(Extracted records)

* * * * *

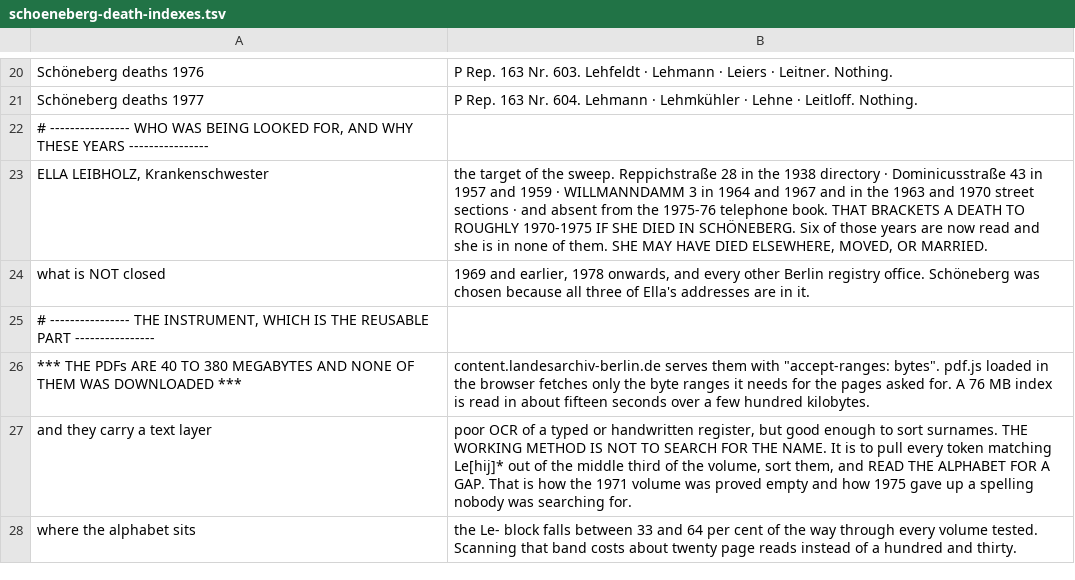
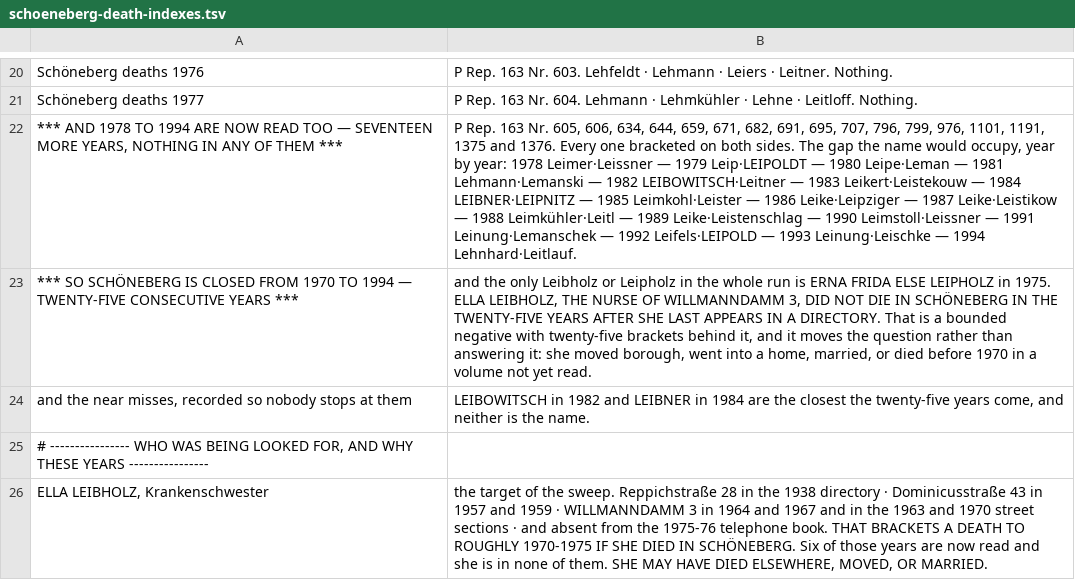
Before and after one commit to daviddef/TheLuwinski, a TSV file: data/schoeneberg-death-indexes.tsv, drawn as a sheet; only a part is shown, gaps mark what is left out; the shorter side is filled out with more unchanged rows; the diff names each change by its address in the sheet, - before the commit and + after, or states it on an @@ line.

```diff
--- a/data/schoeneberg-death-indexes.tsv
+++ b/data/schoeneberg-death-indexes.tsv
+row 22: *** AND 1978 TO 1994 ARE NOW READ TOO — SEVENTEEN MORE YEARS, NOTHING IN ANY OF THEM *** | P Rep. 163 Nr. 605, 606, 634, 644, 659, 671, 682, 691, 695, 707, 796, 799, 976, 1101, 1191, 1375 and 1376. Every one bracketed on both sides. The gap the name would occupy, year by year: 1978 Leimer·Leissner — 1979 Leip·LEIPOLDT — 1980 Leipe·Leman — 1981 Lehmann·Lemanski — 1982 LEIBOWITSCH·Leitner — 1983 Leikert·Leistekouw — 1984 LEIBNER·LEIPNITZ — 1985 Leimkohl·Leister — 1986 Leike·Leipziger — 1987 Leike·Leistikow — 1988 Leimkühler·Leitl — 1989 Leike·Leistenschlag — 1990 Leimstoll·Leissner — 1991 Leinung·Lemanschek — 1992 Leifels·LEIPOLD — 1993 Leinung·Leischke — 1994 Lehnhard·Leitlauf.
+row 23: *** SO SCHÖNEBERG IS CLOSED FROM 1970 TO 1994 — TWENTY-FIVE CONSECUTIVE YEARS *** | and the only Leibholz or Leipholz in the whole run is ERNA FRIDA ELSE LEIPHOLZ in 1975. ELLA LEIBHOLZ, THE NURSE OF WILLMANNDAMM 3, DID NOT DIE IN SCHÖNEBERG IN THE TWENTY-FIVE YEARS AFTER SHE LAST APPEARS IN A DIRECTORY. That is a bounded negative with twenty-five brackets behind it, and it moves the question rather than answering it: she moved borough, went into a home, married, or died before 1970 in a volume not yet read.
+row 24: and the near misses, recorded so nobody stops at them | LEIBOWITSCH in 1982 and LEIBNER in 1984 are the closest the twenty-five years come, and neither is the name.
```
Also changed, not shown: 2 other files.
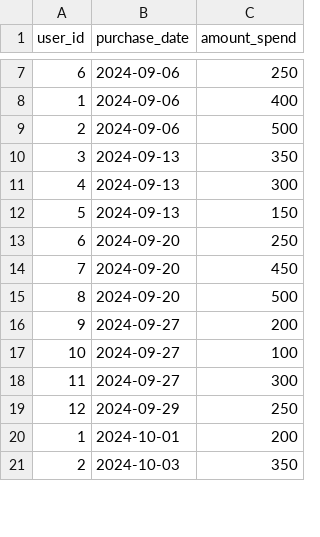
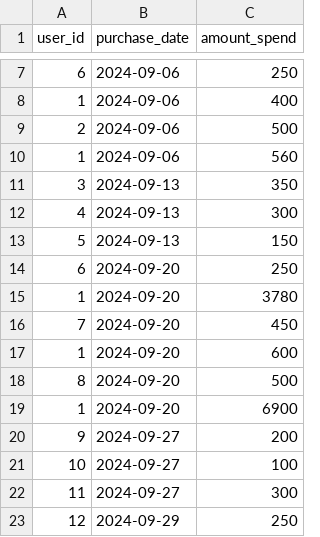
Before and after one commit to Toochi123/student-database, a CSV file: black_friday_purchase.csv, drawn as a sheet; only a part is shown, gaps mark what is left out; the shorter side is filled out with more unchanged rows; the diff covers the shown part only.

```diff
--- a/black_friday_purchase.csv
+++ b/black_friday_purchase.csv
@@ -9,2 +9,3 @@ user_id,purchase_date,amount_spend
 2,2024-09-06,500
+1,2024-09-06,560
 3,2024-09-13,350
@@ -13,4 +14,7 @@ user_id,purchase_date,amount_spend
 6,2024-09-20,250
+1,2024-09-20,3780
 7,2024-09-20,450
+1,2024-09-20,600
 8,2024-09-20,500
+1,2024-09-20,6900
 9,2024-09-27,200
```
Also changed, not shown: 15 added rows and 4 edited cells elsewhere in this file.
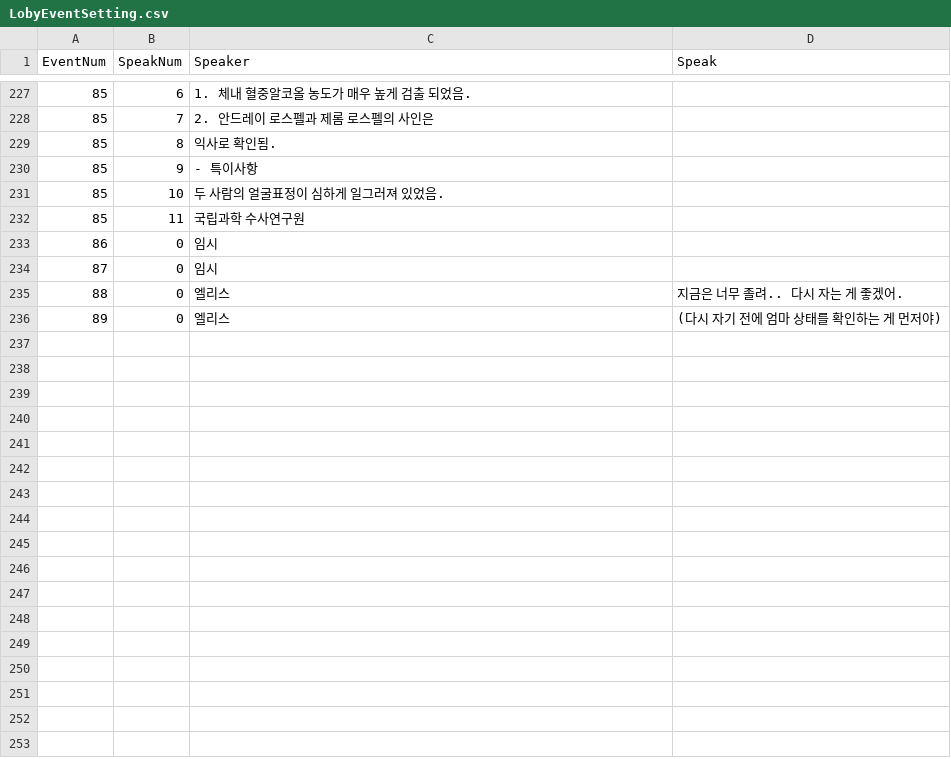
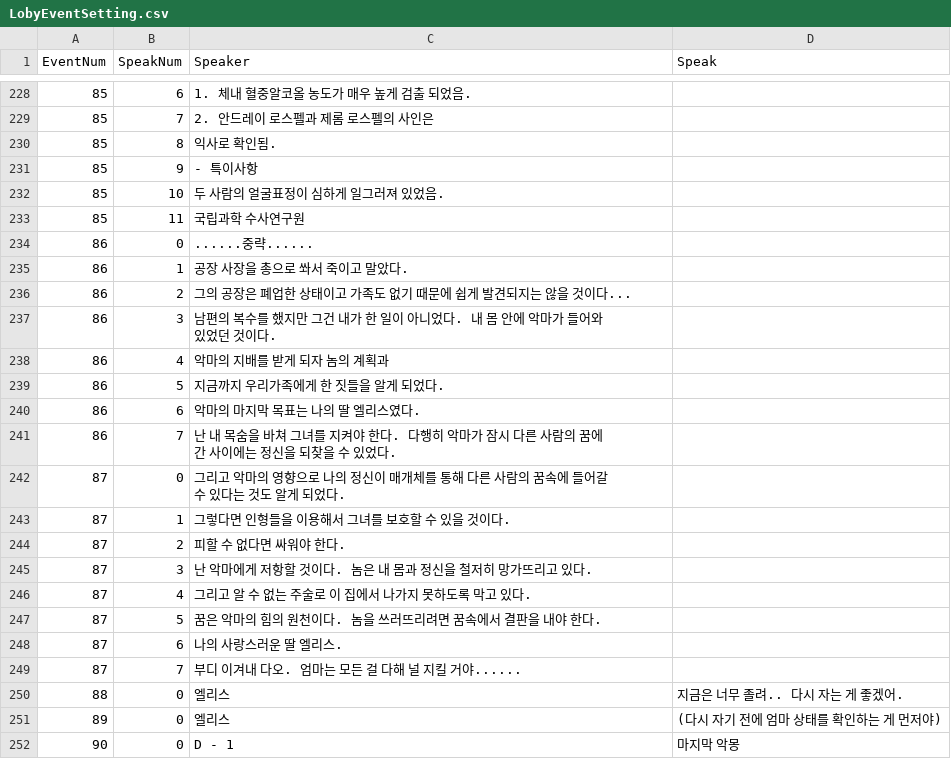
Before and after one commit to jung-yul-ho/Alice, a CSV file: LobyEventSetting.csv, drawn as a sheet; only a part is shown, gaps mark what is left out; the diff covers the shown part only.

Commit message:
Recently Event
10-12

```diff
--- a/LobyEventSetting.csv
+++ b/LobyEventSetting.csv
@@ -232,5 +233,20 @@
 85,11,"                                            국립과학 수사연구원",
-86,0,"임시",
-87,0,"임시",
+86,0,"......중략......",
+86,1,"공장 사장을 총으로 쏴서 죽이고 말았다.",
+86,2,"그의 공장은 폐업한 상태이고 가족도 없기 때문에 쉽게 발견되지는 않을 것이다...",
+86,3,"남편의 복수를 했지만 그건 내가 한 일이 아니었다. 내 몸 안에 악마가 들어와 있었던 것이다.",
+86,4,"악마의 지배를 받게 되자 놈의 계획과 ",
+86,5,"지금까지 우리가족에게 한 짓들을 알게 되었다.",
+86,6,"악마의 마지막 목표는 나의 딸 엘리스였다.",
+86,7,"난 내 목숨을 바쳐 그녀를 지켜야 한다. 다행히 악마가 잠시 다른 사람의 꿈에 간 사이에는 정신을 되찾을 수 있었다.",
+87,0," 그리고 악마의 영향으로 나의 정신이 매개체를 통해 다른 사람의 꿈속에 들어갈 수 있다는 것도 알게 되었다.",
+87,1," 그렇다면 인형들을 이용해서 그녀를 보호할 수 있을 것이다.",
+87,2,"피할 수 없다면 싸워야 한다. ",
+87,3,"난 악마에게 저항할 것이다. 놈은 내 몸과 정신을 철저히 망가뜨리고 있다. ",
+87,4,"그리고 알 수 없는 주술로 이 집에서 나가지 못하도록 막고 있다.",
+87,5,"꿈은 악마의 힘의 원천이다. 놈을 쓰러뜨리려면 꿈속에서 결판을 내야 한다.",
+87,6,"나의 사랑스러운 딸 엘리스. ",
+87,7,"부디 이겨내 다오. 엄마는 모든 걸 다해 널 지킬 거야......",
 88,0,엘리스,"지금은 너무 졸려.. 다시 자는 게 좋겠어."
 89,0,엘리스,"(다시 자기 전에 엄마 상태를 확인하는 게 먼저야)"
+90,0, D - 1,마지막 악몽
```
Also changed, not shown: 24 added rows and 1 edited cell elsewhere in this file, EventSettingId.csv.
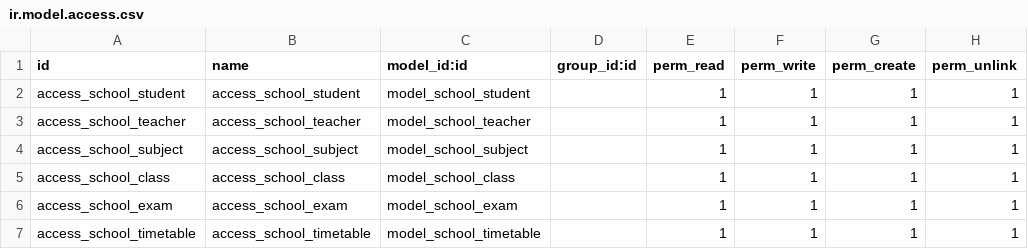
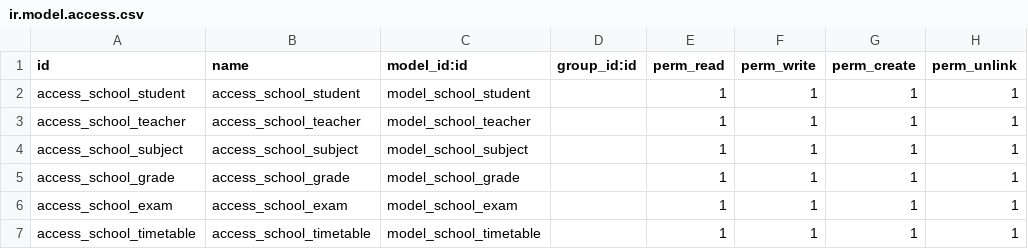
Before and after one commit to medosobh/ms_school, a CSV file: security/ir.model.access.csv, drawn as a sheet.

```diff
--- a/security/ir.model.access.csv
+++ b/security/ir.model.access.csv
@@ -4,3 +4,3 @@ access_school_teacher,access_school_teacher,model_school_teacher,,1,1,1,1
 access_school_subject,access_school_subject,model_school_subject,,1,1,1,1
-access_school_class,access_school_class,model_school_class,,1,1,1,1
+access_school_grade,access_school_grade,model_school_grade,,1,1,1,1
 access_school_exam,access_school_exam,model_school_exam,,1,1,1,1
```
Also changed, not shown: 7 other files.
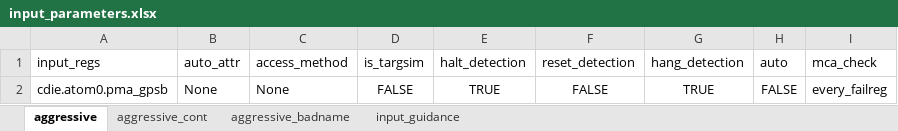
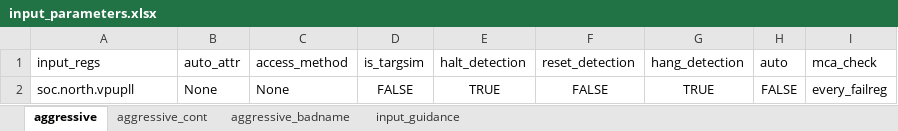
Before and after one commit to David-lck/AggressiVE, an Excel workbook: input_parameters.xlsx, sheet aggressive, drawn as a sheet; values as stored, in another font and other column widths than the file's, no borders; the diff names each change by its address in the sheet, - before the commit and + after, or states it on an @@ line.

```diff
--- a/input_parameters.xlsx (sheet aggressive)
+++ b/input_parameters.xlsx (sheet aggressive)
-A2 (input_regs): cdie.atom0.pma_gpsb
+A2 (input_regs): soc.north.vpupll
```
Also changed, not shown: sheet input_guidance, 7 other files.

* * * * *

#### Your task
Check each line of the entries for "shown" and copy those that have it.

#### Answer to the exercise
Before and after one commit to daviddef/TheLuwinski, a TSV file: data/schoeneberg-death-indexes.tsv, drawn as a sheet; only a part is shown, gaps mark what is left out; the shorter side is filled out with more unchanged rows; the diff names each change by its address in the sheet, - before the commit and + after, or states it on an @@ line.
Also changed, not shown: 2 other files.
Before and after one commit to Toochi123/student-database, a CSV file: black_friday_purchase.csv, drawn as a sheet; only a part is shown, gaps mark what is left out; the shorter side is filled out with more unchanged rows; the diff covers the shown part only.
Also changed, not shown: 15 added rows and 4 edited cells elsewhere in this file.
Before and after one commit to jung-yul-ho/Alice, a CSV file: LobyEventSetting.csv, drawn as a sheet; only a part is shown, gaps mark what is left out; the diff covers the shown part only.
Also changed, not shown: 24 added rows and 1 edited cell elsewhere in this file, EventSettingId.csv.
Also changed, not shown: 7 other files.
Also changed, not shown: sheet input_guidance, 7 other files.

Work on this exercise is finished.